First is a business issue. I don’t know who your lawn service is, and I am sure that they do a fine job for what they do. However, since you’re asking me to compare on price, I have to point out that there is a huge variation in “landscaping” companies. Those that do primarily maintenance have much lower overhead – they need a garage to store a mower and some rakes, no inventory, fewer specialized tasks that require ongoing training or certification, very simple job-costing that a salesperson should be able to do in the field (or even with a Google Earth flyover). Their direct costs tend to be lower, because they can throw a lower-skilled person out there with a mower, and if they get hurt or quit, they have invested little in their training, and can easily replace them. They also have much tighter price competition, because they are usually dealing in volume, trying to hit as many properties as possible in a day. Of companies who stay in business for any length of time, it’s not unusual to have a 3% rate of profit, which is fine for a guy with a truck, but no way to create growth and provide jobs. So, part of the answer is that your lawn company probably has a different business model, different costs, and therefore different pricing.
Second, they probably have a different value proposition. We spend about a week at the beginning of each spring training our crews, reviewing specifications on industry best-practices on everything they do in the field, from pruning trees to building stone walls to mulching.

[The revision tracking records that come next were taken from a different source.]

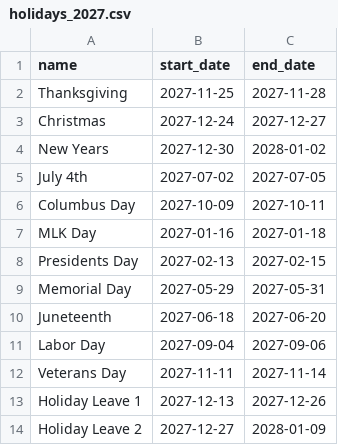
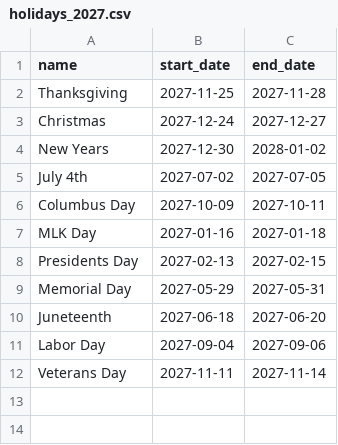
Before and after one commit to anujsirsikar/VT28-Student-Flow, a CSV file: holidays/holidays_2027.csv, drawn as a sheet.

```diff
--- a/holidays/holidays_2027.csv
+++ b/holidays/holidays_2027.csv
@@ -12,3 +12 @@ Labor Day,2027-09-04,2027-09-06
 Veterans Day,2027-11-11,2027-11-14
-Holiday Leave 1,2027-12-13,2027-12-26
-Holiday Leave 2,2027-12-27,2028-01-09
```
Also changed, not shown: holidays.csv, holidays/holidays_2026.csv, 3 other files.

Why would we spend time teaching people to mulch? Too little mulch allows weeds and doesn’t retain sufficient soil moisture. Too much can smother plant roots and invite disease when touching bark. Since we guarantee all of our new plants for 2 years, it’s imperative that we protect that investment with proper planting and mulching. Believe it or not, we’ve been brought onto jobs by designers who fired previous contractors because improper mulching was killing their plants! It does take more time to apply mulch correctly, and it costs a bit more to get natural, undyed mulch.

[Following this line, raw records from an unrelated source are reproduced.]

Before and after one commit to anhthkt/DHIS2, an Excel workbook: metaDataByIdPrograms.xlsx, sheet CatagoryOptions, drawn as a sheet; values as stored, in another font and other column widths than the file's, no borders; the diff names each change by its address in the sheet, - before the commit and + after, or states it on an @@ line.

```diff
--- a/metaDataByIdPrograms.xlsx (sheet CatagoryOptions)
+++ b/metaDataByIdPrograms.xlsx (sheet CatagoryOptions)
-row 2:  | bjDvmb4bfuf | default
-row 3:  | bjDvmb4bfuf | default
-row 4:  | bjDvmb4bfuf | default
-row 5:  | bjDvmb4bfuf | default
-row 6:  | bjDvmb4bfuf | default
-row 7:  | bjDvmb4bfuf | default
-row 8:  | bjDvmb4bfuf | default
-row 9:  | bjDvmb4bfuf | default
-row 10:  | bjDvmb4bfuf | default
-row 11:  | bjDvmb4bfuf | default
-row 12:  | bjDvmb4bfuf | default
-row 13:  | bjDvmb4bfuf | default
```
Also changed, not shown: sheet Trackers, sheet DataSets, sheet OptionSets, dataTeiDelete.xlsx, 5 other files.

Third, and probably most important, is how we treat and compensate our employees. Most landscape companies do not give paid holidays or vacation time, because it’s a seasonal business. Many pay low wages because they employ or are competing with companies who employ workers who are paid under the table, with no tax or unemployment burden. Some avoid worker compensation costs by dismissing those same employees if they are injured, knowing that they will not take legal action. We feel like safe, healthy employees who have growth potential in their work can do the best job for our customers, so we pay a living wage, and offer good benefits including continuing education.

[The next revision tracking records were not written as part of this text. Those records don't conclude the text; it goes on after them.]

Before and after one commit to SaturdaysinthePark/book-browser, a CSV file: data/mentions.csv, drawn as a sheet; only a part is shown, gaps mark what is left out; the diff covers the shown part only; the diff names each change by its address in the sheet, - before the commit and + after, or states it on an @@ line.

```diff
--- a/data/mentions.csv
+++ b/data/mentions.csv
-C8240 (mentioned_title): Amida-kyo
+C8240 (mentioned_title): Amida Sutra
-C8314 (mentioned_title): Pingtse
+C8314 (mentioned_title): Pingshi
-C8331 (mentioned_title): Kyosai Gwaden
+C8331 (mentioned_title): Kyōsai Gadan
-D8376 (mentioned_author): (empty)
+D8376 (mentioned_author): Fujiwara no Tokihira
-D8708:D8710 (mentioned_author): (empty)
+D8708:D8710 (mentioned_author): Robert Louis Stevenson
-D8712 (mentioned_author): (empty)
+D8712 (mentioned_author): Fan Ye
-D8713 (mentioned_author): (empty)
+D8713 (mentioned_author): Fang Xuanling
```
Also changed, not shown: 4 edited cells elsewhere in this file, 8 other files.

We’d love to hear your thoughts in the comments section: When you think “fair and reasonable pricing”, are you asking, “Fair and reasonable for whom?”